YOUR ASSIGNMENT: Without any pictures, restate the full set of records below exactly.

Extracted data entries:

-.-.-

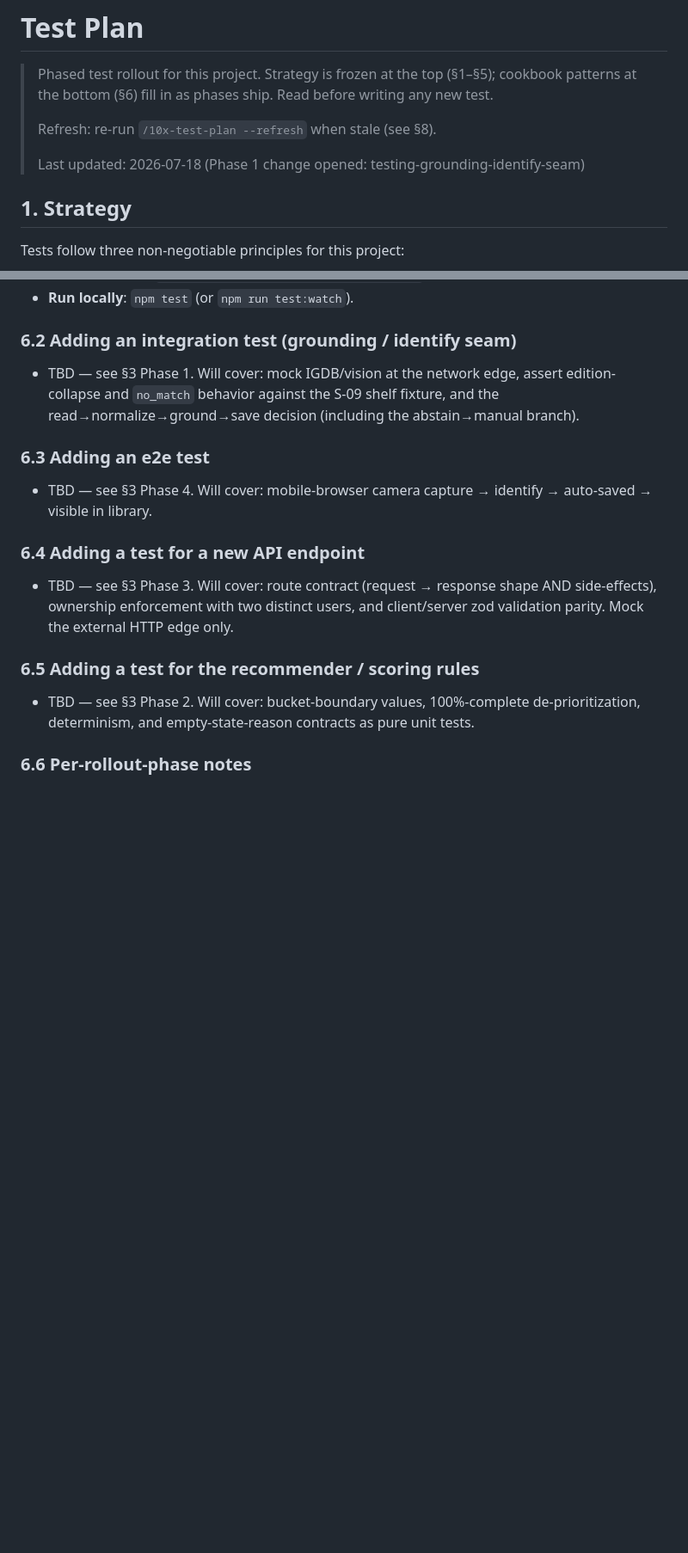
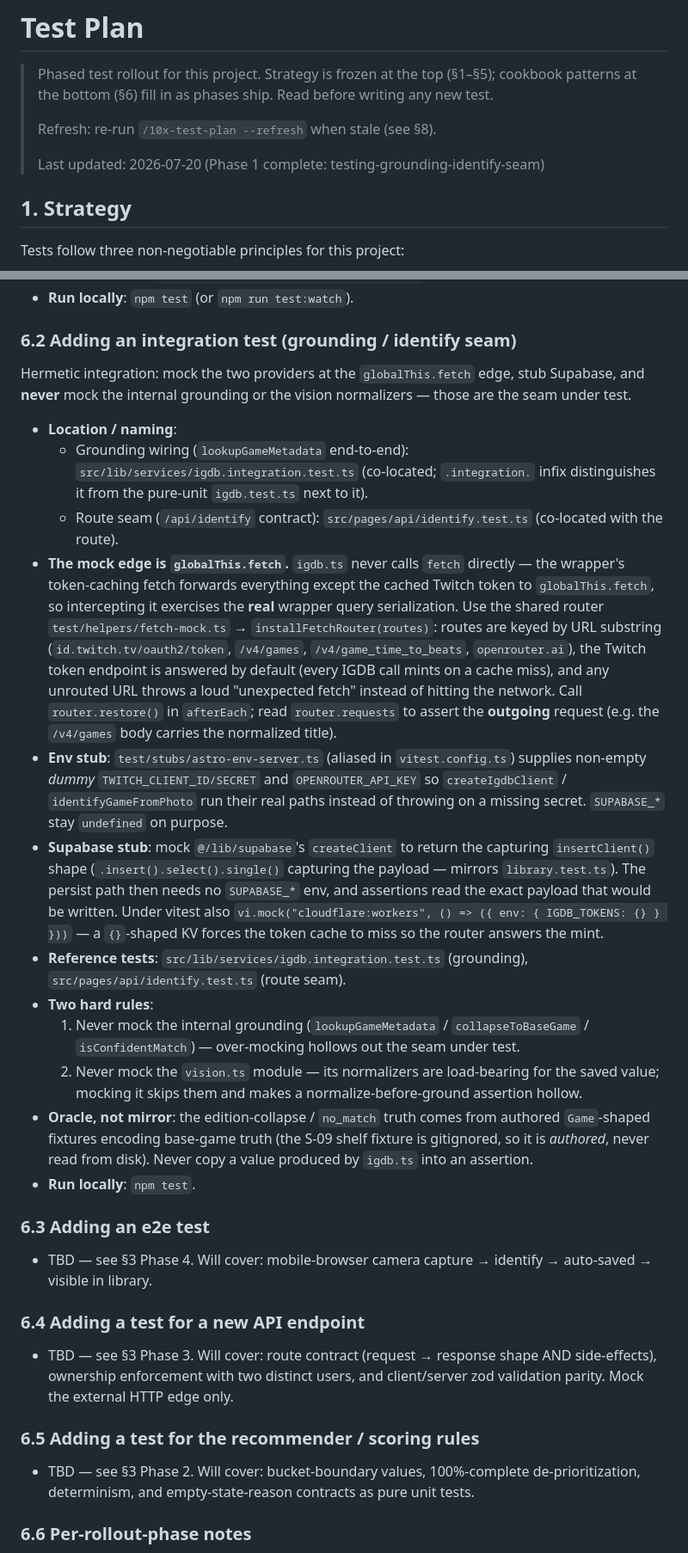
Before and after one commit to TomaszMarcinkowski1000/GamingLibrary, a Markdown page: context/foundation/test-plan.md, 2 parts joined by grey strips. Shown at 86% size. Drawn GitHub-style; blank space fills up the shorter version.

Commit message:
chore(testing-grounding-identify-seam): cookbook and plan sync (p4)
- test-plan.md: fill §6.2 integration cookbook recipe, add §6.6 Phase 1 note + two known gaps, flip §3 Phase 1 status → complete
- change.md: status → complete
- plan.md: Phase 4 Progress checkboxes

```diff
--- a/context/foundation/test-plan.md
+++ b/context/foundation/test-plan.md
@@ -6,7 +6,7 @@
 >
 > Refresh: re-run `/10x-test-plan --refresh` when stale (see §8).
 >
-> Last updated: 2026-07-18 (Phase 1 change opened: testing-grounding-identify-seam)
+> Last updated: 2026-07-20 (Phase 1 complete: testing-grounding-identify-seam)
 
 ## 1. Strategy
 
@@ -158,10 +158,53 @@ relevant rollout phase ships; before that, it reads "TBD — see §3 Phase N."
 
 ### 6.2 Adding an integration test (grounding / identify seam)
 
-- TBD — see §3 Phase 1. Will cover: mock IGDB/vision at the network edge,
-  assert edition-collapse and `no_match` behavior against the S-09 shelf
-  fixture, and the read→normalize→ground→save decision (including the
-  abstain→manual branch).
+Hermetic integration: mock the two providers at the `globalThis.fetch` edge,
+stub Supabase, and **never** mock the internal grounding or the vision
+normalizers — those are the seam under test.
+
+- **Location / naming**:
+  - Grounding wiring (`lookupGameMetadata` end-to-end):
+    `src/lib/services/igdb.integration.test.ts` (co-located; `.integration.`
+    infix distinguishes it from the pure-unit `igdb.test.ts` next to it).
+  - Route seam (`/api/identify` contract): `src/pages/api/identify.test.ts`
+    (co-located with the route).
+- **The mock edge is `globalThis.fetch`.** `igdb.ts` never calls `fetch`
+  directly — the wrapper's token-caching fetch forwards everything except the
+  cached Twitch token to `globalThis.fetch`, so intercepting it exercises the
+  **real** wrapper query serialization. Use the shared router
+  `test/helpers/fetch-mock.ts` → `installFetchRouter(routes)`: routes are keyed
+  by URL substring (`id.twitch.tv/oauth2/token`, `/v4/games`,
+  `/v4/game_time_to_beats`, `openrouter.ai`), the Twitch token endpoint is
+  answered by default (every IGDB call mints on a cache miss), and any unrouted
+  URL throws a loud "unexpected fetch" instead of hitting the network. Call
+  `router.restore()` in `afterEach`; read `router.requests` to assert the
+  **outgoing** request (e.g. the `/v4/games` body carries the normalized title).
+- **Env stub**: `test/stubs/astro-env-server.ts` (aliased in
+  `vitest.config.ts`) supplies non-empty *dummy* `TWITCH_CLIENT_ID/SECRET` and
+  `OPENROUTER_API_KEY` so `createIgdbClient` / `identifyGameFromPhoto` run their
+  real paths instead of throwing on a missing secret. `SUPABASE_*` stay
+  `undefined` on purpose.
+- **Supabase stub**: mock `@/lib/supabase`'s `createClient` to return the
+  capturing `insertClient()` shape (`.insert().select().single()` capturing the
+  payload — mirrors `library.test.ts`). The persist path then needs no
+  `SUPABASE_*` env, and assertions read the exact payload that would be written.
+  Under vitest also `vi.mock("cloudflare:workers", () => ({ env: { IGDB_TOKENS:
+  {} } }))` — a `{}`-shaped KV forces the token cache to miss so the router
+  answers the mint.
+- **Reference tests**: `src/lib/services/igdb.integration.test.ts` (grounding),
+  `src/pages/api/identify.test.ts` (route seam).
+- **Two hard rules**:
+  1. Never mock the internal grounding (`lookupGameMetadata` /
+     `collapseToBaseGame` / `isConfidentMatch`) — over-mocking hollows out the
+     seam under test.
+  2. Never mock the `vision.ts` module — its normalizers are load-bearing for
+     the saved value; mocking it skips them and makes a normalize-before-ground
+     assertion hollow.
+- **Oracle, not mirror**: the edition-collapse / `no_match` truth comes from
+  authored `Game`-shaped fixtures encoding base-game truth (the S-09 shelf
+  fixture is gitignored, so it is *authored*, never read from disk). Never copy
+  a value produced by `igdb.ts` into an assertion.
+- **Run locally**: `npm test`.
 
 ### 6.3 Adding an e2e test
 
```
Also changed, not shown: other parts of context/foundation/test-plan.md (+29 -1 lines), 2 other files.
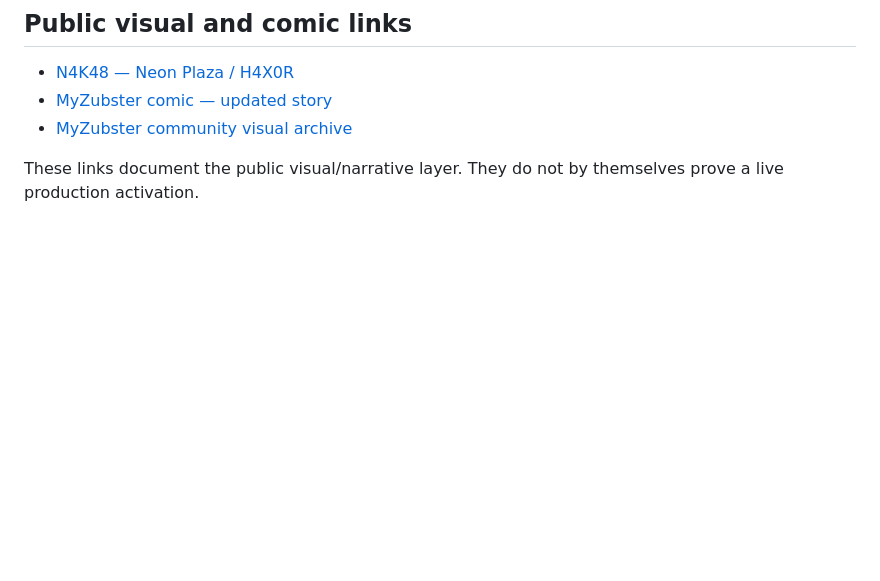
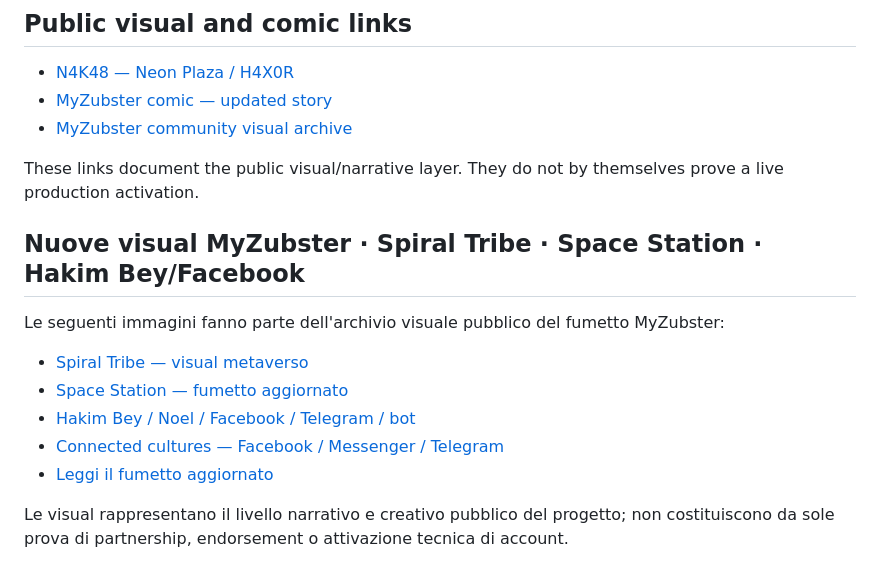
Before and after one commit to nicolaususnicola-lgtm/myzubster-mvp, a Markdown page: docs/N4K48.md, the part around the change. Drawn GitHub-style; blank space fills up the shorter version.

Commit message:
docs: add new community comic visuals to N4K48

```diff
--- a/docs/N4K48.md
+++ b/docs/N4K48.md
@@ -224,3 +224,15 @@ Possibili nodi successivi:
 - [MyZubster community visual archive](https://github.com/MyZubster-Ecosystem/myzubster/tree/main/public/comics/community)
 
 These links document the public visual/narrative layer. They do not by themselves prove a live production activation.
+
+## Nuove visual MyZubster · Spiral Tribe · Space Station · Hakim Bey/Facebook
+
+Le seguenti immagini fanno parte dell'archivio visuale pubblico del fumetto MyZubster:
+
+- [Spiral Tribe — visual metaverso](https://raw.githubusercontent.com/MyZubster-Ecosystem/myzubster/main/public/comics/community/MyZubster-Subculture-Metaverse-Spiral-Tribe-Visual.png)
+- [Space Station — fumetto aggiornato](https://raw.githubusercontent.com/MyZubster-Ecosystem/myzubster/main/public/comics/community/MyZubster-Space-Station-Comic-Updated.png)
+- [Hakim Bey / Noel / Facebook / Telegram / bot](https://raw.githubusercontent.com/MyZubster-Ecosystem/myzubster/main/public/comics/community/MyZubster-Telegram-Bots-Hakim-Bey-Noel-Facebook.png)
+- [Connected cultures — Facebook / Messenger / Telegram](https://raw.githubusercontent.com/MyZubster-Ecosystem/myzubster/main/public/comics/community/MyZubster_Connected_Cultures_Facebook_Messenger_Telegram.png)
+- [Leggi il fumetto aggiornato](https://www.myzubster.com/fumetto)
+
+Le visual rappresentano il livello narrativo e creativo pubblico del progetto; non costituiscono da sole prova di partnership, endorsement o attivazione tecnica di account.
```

-.-.-

ANSWER SPACE:
Before and after one commit to TomaszMarcinkowski1000/GamingLibrary, a Markdown page: context/foundation/test-plan.md, 2 parts joined by grey strips. Shown at 86% size. Drawn GitHub-style; blank space fills up the shorter version.

Commit message:
chore(testing-grounding-identify-seam): cookbook and plan sync (p4)
- test-plan.md: fill §6.2 integration cookbook recipe, add §6.6 Phase 1 note + two known gaps, flip §3 Phase 1 status → complete
- change.md: status → complete
- plan.md: Phase 4 Progress checkboxes

```diff
--- a/context/foundation/test-plan.md
+++ b/context/foundation/test-plan.md
@@ -6,7 +6,7 @@
 >
 > Refresh: re-run `/10x-test-plan --refresh` when stale (see §8).
 >
-> Last updated: 2026-07-18 (Phase 1 change opened: testing-grounding-identify-seam)
+> Last updated: 2026-07-20 (Phase 1 complete: testing-grounding-identify-seam)
 
 ## 1. Strategy
 
@@ -158,10 +158,53 @@ relevant rollout phase ships; before that, it reads "TBD — see §3 Phase N."
 
 ### 6.2 Adding an integration test (grounding / identify seam)
 
-- TBD — see §3 Phase 1. Will cover: mock IGDB/vision at the network edge,
-  assert edition-collapse and `no_match` behavior against the S-09 shelf
-  fixture, and the read→normalize→ground→save decision (including the
-  abstain→manual branch).
+Hermetic integration: mock the two providers at the `globalThis.fetch` edge,
+stub Supabase, and **never** mock the internal grounding or the vision
+normalizers — those are the seam under test.
+
+- **Location / naming**:
+  - Grounding wiring (`lookupGameMetadata` end-to-end):
+    `src/lib/services/igdb.integration.test.ts` (co-located; `.integration.`
+    infix distinguishes it from the pure-unit `igdb.test.ts` next to it).
+  - Route seam (`/api/identify` contract): `src/pages/api/identify.test.ts`
+    (co-located with the route).
+- **The mock edge is `globalThis.fetch`.** `igdb.ts` never calls `fetch`
+  directly — the wrapper's token-caching fetch forwards everything except the
+  cached Twitch token to `globalThis.fetch`, so intercepting it exercises the
+  **real** wrapper query serialization. Use the shared router
+  `test/helpers/fetch-mock.ts` → `installFetchRouter(routes)`: routes are keyed
+  by URL substring (`id.twitch.tv/oauth2/token`, `/v4/games`,
+  `/v4/game_time_to_beats`, `openrouter.ai`), the Twitch token endpoint is
+  answered by default (every IGDB call mints on a cache miss), and any unrouted
+  URL throws a loud "unexpected fetch" instead of hitting the network. Call
+  `router.restore()` in `afterEach`; read `router.requests` to assert the
+  **outgoing** request (e.g. the `/v4/games` body carries the normalized title).
+- **Env stub**: `test/stubs/astro-env-server.ts` (aliased in
+  `vitest.config.ts`) supplies non-empty *dummy* `TWITCH_CLIENT_ID/SECRET` and
+  `OPENROUTER_API_KEY` so `createIgdbClient` / `identifyGameFromPhoto` run their
+  real paths instead of throwing on a missing secret. `SUPABASE_*` stay
+  `undefined` on purpose.
+- **Supabase stub**: mock `@/lib/supabase`'s `createClient` to return the
+  capturing `insertClient()` shape (`.insert().select().single()` capturing the
+  payload — mirrors `library.test.ts`). The persist path then needs no
+  `SUPABASE_*` env, and assertions read the exact payload that would be written.
+  Under vitest also `vi.mock("cloudflare:workers", () => ({ env: { IGDB_TOKENS:
+  {} } }))` — a `{}`-shaped KV forces the token cache to miss so the router
+  answers the mint.
+- **Reference tests**: `src/lib/services/igdb.integration.test.ts` (grounding),
+  `src/pages/api/identify.test.ts` (route seam).
+- **Two hard rules**:
+  1. Never mock the internal grounding (`lookupGameMetadata` /
+     `collapseToBaseGame` / `isConfidentMatch`) — over-mocking hollows out the
+     seam under test.
+  2. Never mock the `vision.ts` module — its normalizers are load-bearing for
+     the saved value; mocking it skips them and makes a normalize-before-ground
+     assertion hollow.
+- **Oracle, not mirror**: the edition-collapse / `no_match` truth comes from
+  authored `Game`-shaped fixtures encoding base-game truth (the S-09 shelf
+  fixture is gitignored, so it is *authored*, never read from disk). Never copy
+  a value produced by `igdb.ts` into an assertion.
+- **Run locally**: `npm test`.
 
 ### 6.3 Adding an e2e test
 
```
Also changed, not shown: other parts of context/foundation/test-plan.md (+29 -1 lines), 2 other files.
Before and after one commit to nicolaususnicola-lgtm/myzubster-mvp, a Markdown page: docs/N4K48.md, the part around the change. Drawn GitHub-style; blank space fills up the shorter version.

Commit message:
docs: add new community comic visuals to N4K48

```diff
--- a/docs/N4K48.md
+++ b/docs/N4K48.md
@@ -224,3 +224,15 @@ Possibili nodi successivi:
 - [MyZubster community visual archive](https://github.com/MyZubster-Ecosystem/myzubster/tree/main/public/comics/community)
 
 These links document the public visual/narrative layer. They do not by themselves prove a live production activation.
+
+## Nuove visual MyZubster · Spiral Tribe · Space Station · Hakim Bey/Facebook
+
+Le seguenti immagini fanno parte dell'archivio visuale pubblico del fumetto MyZubster:
+
+- [Spiral Tribe — visual metaverso](https://raw.githubusercontent.com/MyZubster-Ecosystem/myzubster/main/public/comics/community/MyZubster-Subculture-Metaverse-Spiral-Tribe-Visual.png)
+- [Space Station — fumetto aggiornato](https://raw.githubusercontent.com/MyZubster-Ecosystem/myzubster/main/public/comics/community/MyZubster-Space-Station-Comic-Updated.png)
+- [Hakim Bey / Noel / Facebook / Telegram / bot](https://raw.githubusercontent.com/MyZubster-Ecosystem/myzubster/main/public/comics/community/MyZubster-Telegram-Bots-Hakim-Bey-Noel-Facebook.png)
+- [Connected cultures — Facebook / Messenger / Telegram](https://raw.githubusercontent.com/MyZubster-Ecosystem/myzubster/main/public/comics/community/MyZubster_Connected_Cultures_Facebook_Messenger_Telegram.png)
+- [Leggi il fumetto aggiornato](https://www.myzubster.com/fumetto)
+
+Le visual rappresentano il livello narrativo e creativo pubblico del progetto; non costituiscono da sole prova di partnership, endorsement o attivazione tecnica di account.
```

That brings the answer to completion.